=== DATA EXTRACTS ===
== Segment start ==

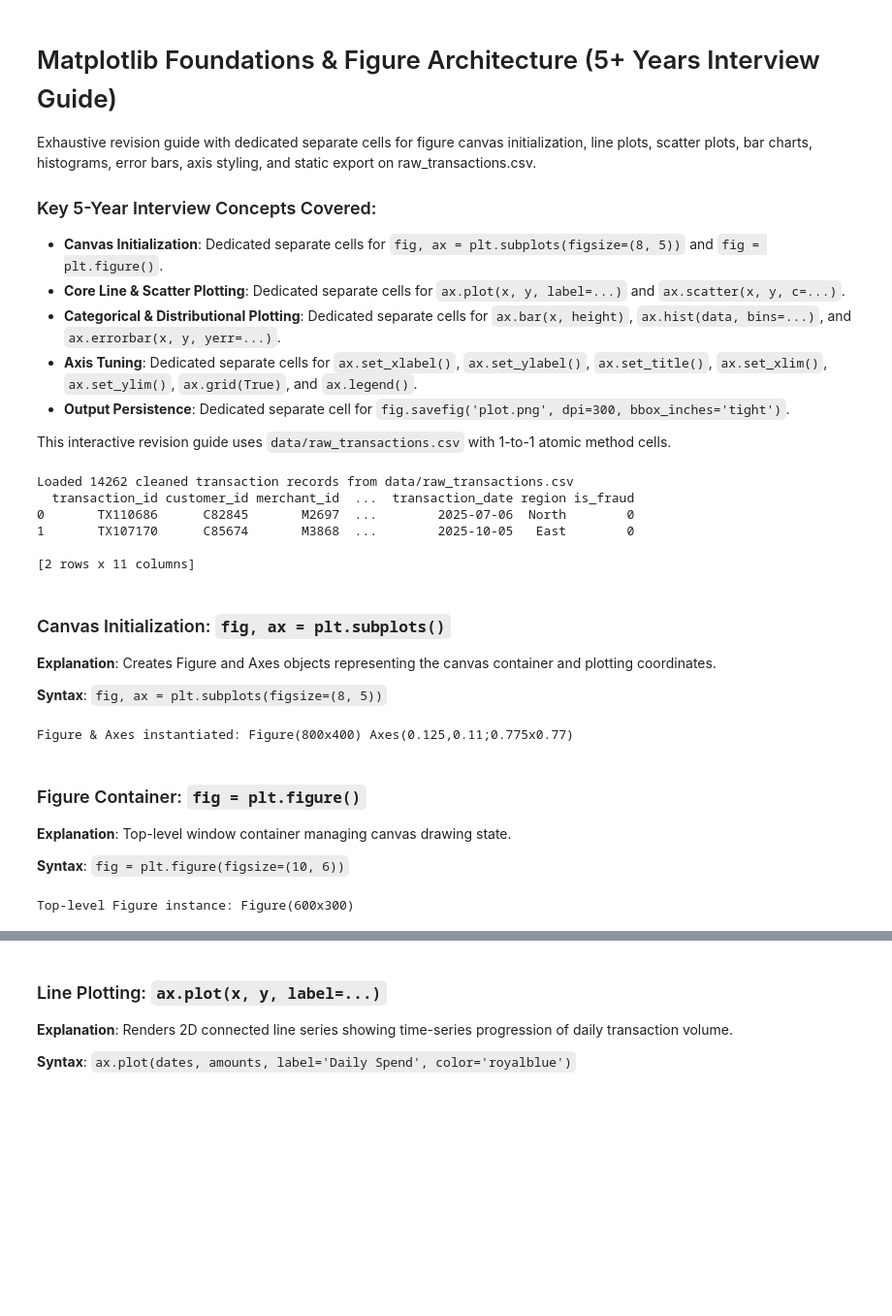
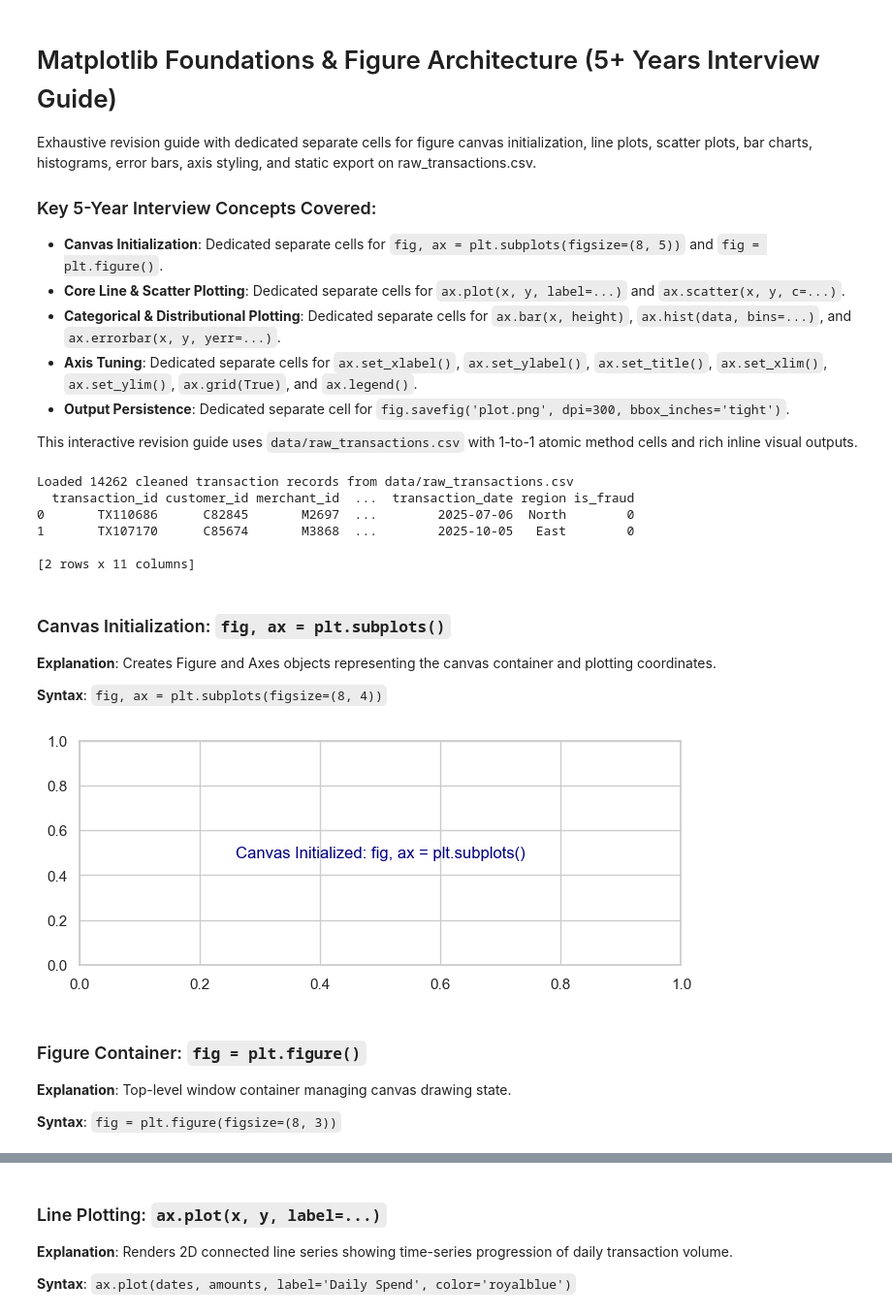
Before and after one commit to iankurbhatt/investigate-pandas, a Jupyter notebook: investigate_data_visualization/matplotlib_foundations_architecture.ipynb, the cells around one changed output, grey strips where cells are left out. Shown at 97% size. Saved outputs shown, nothing was run; the diff lists cells and outputs as text; code cells hidden in the pictures; blank space fills up the shorter version.

Commit message:
Render and embed rich graphical charts and plots in all Data Visualization notebook outputs

```diff
--- a/investigate_data_visualization/matplotlib_foundations_architecture.ipynb
+++ b/investigate_data_visualization/matplotlib_foundations_architecture.ipynb
@@ -9,9 +9,10 @@ Exhaustive revision guide with dedicated separate cells for figure canvas initia
 - **Axis Tuning**: Dedicated separate cells for `ax.set_xlabel()`, `ax.set_ylabel()`, `ax.set_title()`, `ax.set_xlim()`, `ax.set_ylim()`, `ax.grid(True)`, and `ax.legend()`.
 - **Output Persistence**: Dedicated separate cell for `fig.savefig('plot.png', dpi=300, bbox_inches='tight')`.
 
-This interactive revision guide uses `data/raw_transactions.csv` with 1-to-1 atomic method cells.
+This interactive revision guide uses `data/raw_transactions.csv` with 1-to-1 atomic method cells and rich inline visual outputs.
 # %%
 # Setup imports & dataset loading from raw_transactions.csv
+%matplotlib inline
 import pandas as pd
 import numpy as np
 import matplotlib.pyplot as plt
@@ -22,9 +23,10 @@ from plotly.subplots import make_subplots
 import os
 import sys
 
-# Non-interactive backend for headless test execution
-import matplotlib
-matplotlib.use('Agg')
+# Configure visual aesthetics
+sns.set_theme(style='whitegrid')
+plt.rcParams['figure.figsize'] = (8, 4)
+plt.rcParams['font.size'] = 10
 
 csv_path = 'data/raw_transactions.csv' if os.path.exists('data/raw_transactions.csv') else '../data/raw_transactions.csv'
 df = pd.read_csv(csv_path)
@@ -47,21 +49,15 @@ Loaded 14262 cleaned transaction records from data/raw_transactions.csv
 ### Canvas Initialization: `fig, ax = plt.subplots()`
 **Explanation**: Creates Figure and Axes objects representing the canvas container and plotting coordinates.
 
-**Syntax**: `fig, ax = plt.subplots(figsize=(8, 5))`
+**Syntax**: `fig, ax = plt.subplots(figsize=(8, 4))`
-# %%
-fig, ax = plt.subplots(figsize=(8, 4))
-print('Figure & Axes instantiated:', fig, ax)
-plt.close(fig)
-# %% [output]
-Figure & Axes instantiated: Figure(800x400) Axes(0.125,0.11;0.775x0.77)
+# %%
+fig, ax = plt.subplots(figsize=(8, 3))
+ax.text(0.5, 0.5, 'Canvas Initialized: fig, ax = plt.subplots()', ha='center', va='center', fontsize=12, color='navy')
+plt.show()
+# %% [output]
+[figure, added]
 # %% [markdown]
 ### Figure Container: `fig = plt.figure()`
 **Explanation**: Top-level window container managing canvas drawing state.
 
-**Syntax**: `fig = plt.figure(figsize=(10, 6))`
+**Syntax**: `fig = plt.figure(figsize=(8, 3))`
-# %%
-fig = plt.figure(figsize=(6, 3))
-print('Top-level Figure instance:', fig)
-plt.close(fig)
-# %% [output]
-Top-level Figure instance: Figure(600x300)
```
Also changed, not shown: parts of 16 cells of this notebook, 9 other files.
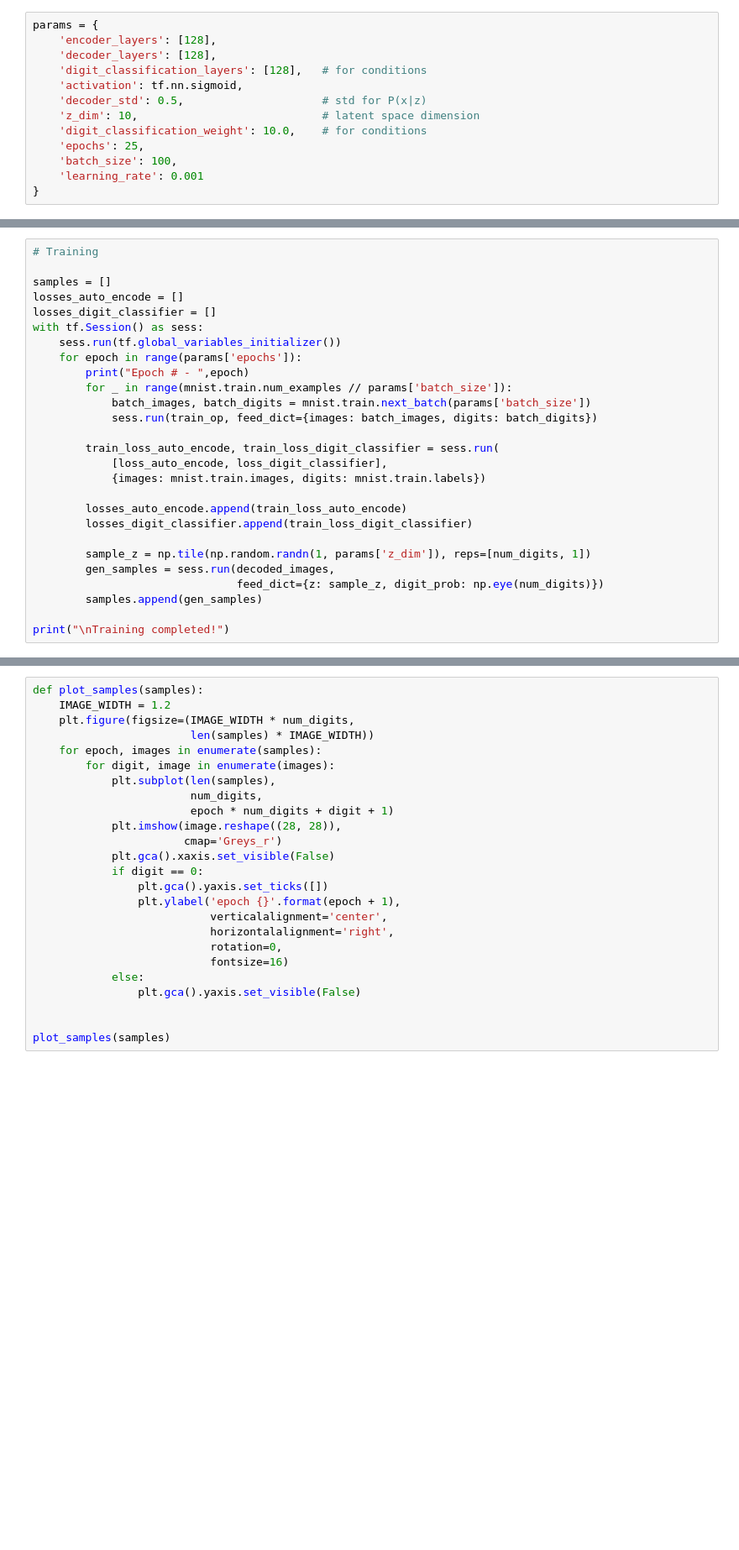
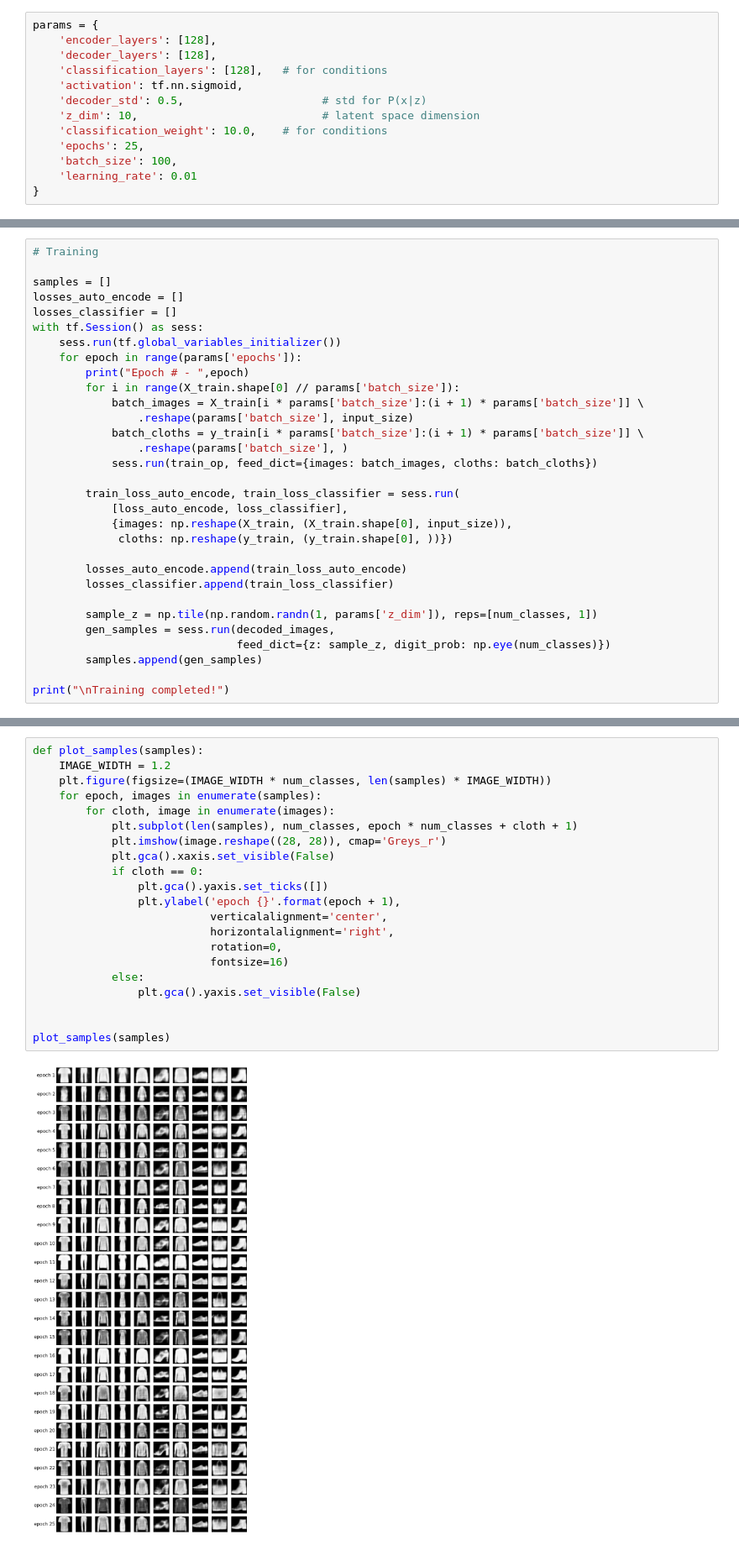
Before and after one commit to tiginamaria/ITMO_AML, a Jupyter notebook: hw3/task3.ipynb, the cells around one changed output, grey strips where cells are left out. Shown at 84% size. Saved outputs shown, nothing was run; the diff lists cells and outputs as text; blank space fills up the shorter version.

```diff
--- a/hw3/task3.ipynb
+++ b/hw3/task3.ipynb
@@ -26,12 +43,12 @@ num_digits = 10
 params = {
     'encoder_layers': [128],
     'decoder_layers': [128],
-    'digit_classification_layers': [128],   # for conditions
+    'classification_layers': [128],   # for conditions
     'activation': tf.nn.sigmoid,
     'decoder_std': 0.5,                     # std for P(x|z)
     'z_dim': 10,                            # latent space dimension
-    'digit_classification_weight': 10.0,    # for conditions
+    'classification_weight': 10.0,    # for conditions
     'epochs': 25,
     'batch_size': 100,
-    'learning_rate': 0.001
+    'learning_rate': 0.01
 }
@@ -125,25 +159,29 @@ train_op = tf.train.AdamOptimizer(params['learning_rate']).minimize(loss)
 
 samples = []
 losses_auto_encode = []
-losses_digit_classifier = []
+losses_classifier = []
 with tf.Session() as sess:
     sess.run(tf.global_variables_initializer())
     for epoch in range(params['epochs']):
         print("Epoch # - ",epoch)
-        for _ in range(mnist.train.num_examples // params['batch_size']):
-            batch_images, batch_digits = mnist.train.next_batch(params['batch_size'])
-            sess.run(train_op, feed_dict={images: batch_images, digits: batch_digits})
+        for i in range(X_train.shape[0] // params['batch_size']):
+            batch_images = X_train[i * params['batch_size']:(i + 1) * params['batch_size']] \
+                .reshape(params['batch_size'], input_size)
+            batch_cloths = y_train[i * params['batch_size']:(i + 1) * params['batch_size']] \
+                .reshape(params['batch_size'], )
+            sess.run(train_op, feed_dict={images: batch_images, cloths: batch_cloths})
 
-        train_loss_auto_encode, train_loss_digit_classifier = sess.run(
-            [loss_auto_encode, loss_digit_classifier],
-            {images: mnist.train.images, digits: mnist.train.labels})
+        train_loss_auto_encode, train_loss_classifier = sess.run(
+            [loss_auto_encode, loss_classifier],
+            {images: np.reshape(X_train, (X_train.shape[0], input_size)),
+             cloths: np.reshape(y_train, (y_train.shape[0], ))})
 
         losses_auto_encode.append(train_loss_auto_encode)
-        losses_digit_classifier.append(train_loss_digit_classifier)
+        losses_classifier.append(train_loss_classifier)
 
-        sample_z = np.tile(np.random.randn(1, params['z_dim']), reps=[num_digits, 1])
+        sample_z = np.tile(np.random.randn(1, params['z_dim']), reps=[num_classes, 1])
         gen_samples = sess.run(decoded_images,
-                               feed_dict={z: sample_z, digit_prob: np.eye(num_digits)})
+                               feed_dict={z: sample_z, digit_prob: np.eye(num_classes)})
         samples.append(gen_samples)
 
 print("\nTraining completed!")
@@ -150,25 +206,23 @@ print("\nTraining completed!")
 # %%
 def plot_samples(samples):
     IMAGE_WIDTH = 1.2
-    plt.figure(figsize=(IMAGE_WIDTH * num_digits,
-                        len(samples) * IMAGE_WIDTH))
+    plt.figure(figsize=(IMAGE_WIDTH * num_classes, len(samples) * IMAGE_WIDTH))
     for epoch, images in enumerate(samples):
-        for digit, image in enumerate(images):
-            plt.subplot(len(samples),
-                        num_digits,
-                        epoch * num_digits + digit + 1)
-            plt.imshow(image.reshape((28, 28)),
-                       cmap='Greys_r')
+        for cloth, image in enumerate(images):
+            plt.subplot(len(samples), num_classes, epoch * num_classes + cloth + 1)
+            plt.imshow(image.reshape((28, 28)), cmap='Greys_r')
             plt.gca().xaxis.set_visible(False)
-            if digit == 0:
+            if cloth == 0:
                 plt.gca().yaxis.set_ticks([])
                 plt.ylabel('epoch {}'.format(epoch + 1),
                            verticalalignment='center',
                            horizontalalignment='right',
                            rotation=0,
                            fontsize=16)
             else:
                 plt.gca().yaxis.set_visible(False)
 
 
 plot_samples(samples)
+# %% [output]
+[figure, added]
```
Also changed, not shown: parts of 21 cells of this notebook.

== Segment end ==

=== WHAT TO PRODUCE ===
None of the pictures should appear; the rest of the entries must be reproduced exactly.

=== TASK SOLUTION ===
Before and after one commit to iankurbhatt/investigate-pandas, a Jupyter notebook: investigate_data_visualization/matplotlib_foundations_architecture.ipynb, the cells around one changed output, grey strips where cells are left out. Shown at 97% size. Saved outputs shown, nothing was run; the diff lists cells and outputs as text; code cells hidden in the pictures; blank space fills up the shorter version.

Commit message:
Render and embed rich graphical charts and plots in all Data Visualization notebook outputs

```diff
--- a/investigate_data_visualization/matplotlib_foundations_architecture.ipynb
+++ b/investigate_data_visualization/matplotlib_foundations_architecture.ipynb
@@ -9,9 +9,10 @@ Exhaustive revision guide with dedicated separate cells for figure canvas initia
 - **Axis Tuning**: Dedicated separate cells for `ax.set_xlabel()`, `ax.set_ylabel()`, `ax.set_title()`, `ax.set_xlim()`, `ax.set_ylim()`, `ax.grid(True)`, and `ax.legend()`.
 - **Output Persistence**: Dedicated separate cell for `fig.savefig('plot.png', dpi=300, bbox_inches='tight')`.
 
-This interactive revision guide uses `data/raw_transactions.csv` with 1-to-1 atomic method cells.
+This interactive revision guide uses `data/raw_transactions.csv` with 1-to-1 atomic method cells and rich inline visual outputs.
 # %%
 # Setup imports & dataset loading from raw_transactions.csv
+%matplotlib inline
 import pandas as pd
 import numpy as np
 import matplotlib.pyplot as plt
@@ -22,9 +23,10 @@ from plotly.subplots import make_subplots
 import os
 import sys
 
-# Non-interactive backend for headless test execution
-import matplotlib
-matplotlib.use('Agg')
+# Configure visual aesthetics
+sns.set_theme(style='whitegrid')
+plt.rcParams['figure.figsize'] = (8, 4)
+plt.rcParams['font.size'] = 10
 
 csv_path = 'data/raw_transactions.csv' if os.path.exists('data/raw_transactions.csv') else '../data/raw_transactions.csv'
 df = pd.read_csv(csv_path)
@@ -47,21 +49,15 @@ Loaded 14262 cleaned transaction records from data/raw_transactions.csv
 ### Canvas Initialization: `fig, ax = plt.subplots()`
 **Explanation**: Creates Figure and Axes objects representing the canvas container and plotting coordinates.
 
-**Syntax**: `fig, ax = plt.subplots(figsize=(8, 5))`
+**Syntax**: `fig, ax = plt.subplots(figsize=(8, 4))`
-# %%
-fig, ax = plt.subplots(figsize=(8, 4))
-print('Figure & Axes instantiated:', fig, ax)
-plt.close(fig)
-# %% [output]
-Figure & Axes instantiated: Figure(800x400) Axes(0.125,0.11;0.775x0.77)
+# %%
+fig, ax = plt.subplots(figsize=(8, 3))
+ax.text(0.5, 0.5, 'Canvas Initialized: fig, ax = plt.subplots()', ha='center', va='center', fontsize=12, color='navy')
+plt.show()
+# %% [output]
+[figure, added]
 # %% [markdown]
 ### Figure Container: `fig = plt.figure()`
 **Explanation**: Top-level window container managing canvas drawing state.
 
-**Syntax**: `fig = plt.figure(figsize=(10, 6))`
+**Syntax**: `fig = plt.figure(figsize=(8, 3))`
-# %%
-fig = plt.figure(figsize=(6, 3))
-print('Top-level Figure instance:', fig)
-plt.close(fig)
-# %% [output]
-Top-level Figure instance: Figure(600x300)
```
Also changed, not shown: parts of 16 cells of this notebook, 9 other files.
Before and after one commit to tiginamaria/ITMO_AML, a Jupyter notebook: hw3/task3.ipynb, the cells around one changed output, grey strips where cells are left out. Shown at 84% size. Saved outputs shown, nothing was run; the diff lists cells and outputs as text; blank space fills up the shorter version.

```diff
--- a/hw3/task3.ipynb
+++ b/hw3/task3.ipynb
@@ -26,12 +43,12 @@ num_digits = 10
 params = {
     'encoder_layers': [128],
     'decoder_layers': [128],
-    'digit_classification_layers': [128],   # for conditions
+    'classification_layers': [128],   # for conditions
     'activation': tf.nn.sigmoid,
     'decoder_std': 0.5,                     # std for P(x|z)
     'z_dim': 10,                            # latent space dimension
-    'digit_classification_weight': 10.0,    # for conditions
+    'classification_weight': 10.0,    # for conditions
     'epochs': 25,
     'batch_size': 100,
-    'learning_rate': 0.001
+    'learning_rate': 0.01
 }
@@ -125,25 +159,29 @@ train_op = tf.train.AdamOptimizer(params['learning_rate']).minimize(loss)
 
 samples = []
 losses_auto_encode = []
-losses_digit_classifier = []
+losses_classifier = []
 with tf.Session() as sess:
     sess.run(tf.global_variables_initializer())
     for epoch in range(params['epochs']):
         print("Epoch # - ",epoch)
-        for _ in range(mnist.train.num_examples // params['batch_size']):
-            batch_images, batch_digits = mnist.train.next_batch(params['batch_size'])
-            sess.run(train_op, feed_dict={images: batch_images, digits: batch_digits})
+        for i in range(X_train.shape[0] // params['batch_size']):
+            batch_images = X_train[i * params['batch_size']:(i + 1) * params['batch_size']] \
+                .reshape(params['batch_size'], input_size)
+            batch_cloths = y_train[i * params['batch_size']:(i + 1) * params['batch_size']] \
+                .reshape(params['batch_size'], )
+            sess.run(train_op, feed_dict={images: batch_images, cloths: batch_cloths})
 
-        train_loss_auto_encode, train_loss_digit_classifier = sess.run(
-            [loss_auto_encode, loss_digit_classifier],
-            {images: mnist.train.images, digits: mnist.train.labels})
+        train_loss_auto_encode, train_loss_classifier = sess.run(
+            [loss_auto_encode, loss_classifier],
+            {images: np.reshape(X_train, (X_train.shape[0], input_size)),
+             cloths: np.reshape(y_train, (y_train.shape[0], ))})
 
         losses_auto_encode.append(train_loss_auto_encode)
-        losses_digit_classifier.append(train_loss_digit_classifier)
+        losses_classifier.append(train_loss_classifier)
 
-        sample_z = np.tile(np.random.randn(1, params['z_dim']), reps=[num_digits, 1])
+        sample_z = np.tile(np.random.randn(1, params['z_dim']), reps=[num_classes, 1])
         gen_samples = sess.run(decoded_images,
-                               feed_dict={z: sample_z, digit_prob: np.eye(num_digits)})
+                               feed_dict={z: sample_z, digit_prob: np.eye(num_classes)})
         samples.append(gen_samples)
 
 print("\nTraining completed!")
@@ -150,25 +206,23 @@ print("\nTraining completed!")
 # %%
 def plot_samples(samples):
     IMAGE_WIDTH = 1.2
-    plt.figure(figsize=(IMAGE_WIDTH * num_digits,
-                        len(samples) * IMAGE_WIDTH))
+    plt.figure(figsize=(IMAGE_WIDTH * num_classes, len(samples) * IMAGE_WIDTH))
     for epoch, images in enumerate(samples):
-        for digit, image in enumerate(images):
-            plt.subplot(len(samples),
-                        num_digits,
-                        epoch * num_digits + digit + 1)
-            plt.imshow(image.reshape((28, 28)),
-                       cmap='Greys_r')
+        for cloth, image in enumerate(images):
+            plt.subplot(len(samples), num_classes, epoch * num_classes + cloth + 1)
+            plt.imshow(image.reshape((28, 28)), cmap='Greys_r')
             plt.gca().xaxis.set_visible(False)
-            if digit == 0:
+            if cloth == 0:
                 plt.gca().yaxis.set_ticks([])
                 plt.ylabel('epoch {}'.format(epoch + 1),
                            verticalalignment='center',
                            horizontalalignment='right',
                            rotation=0,
                            fontsize=16)
             else:
                 plt.gca().yaxis.set_visible(False)
 
 
 plot_samples(samples)
+# %% [output]
+[figure, added]
```
Also changed, not shown: parts of 21 cells of this notebook.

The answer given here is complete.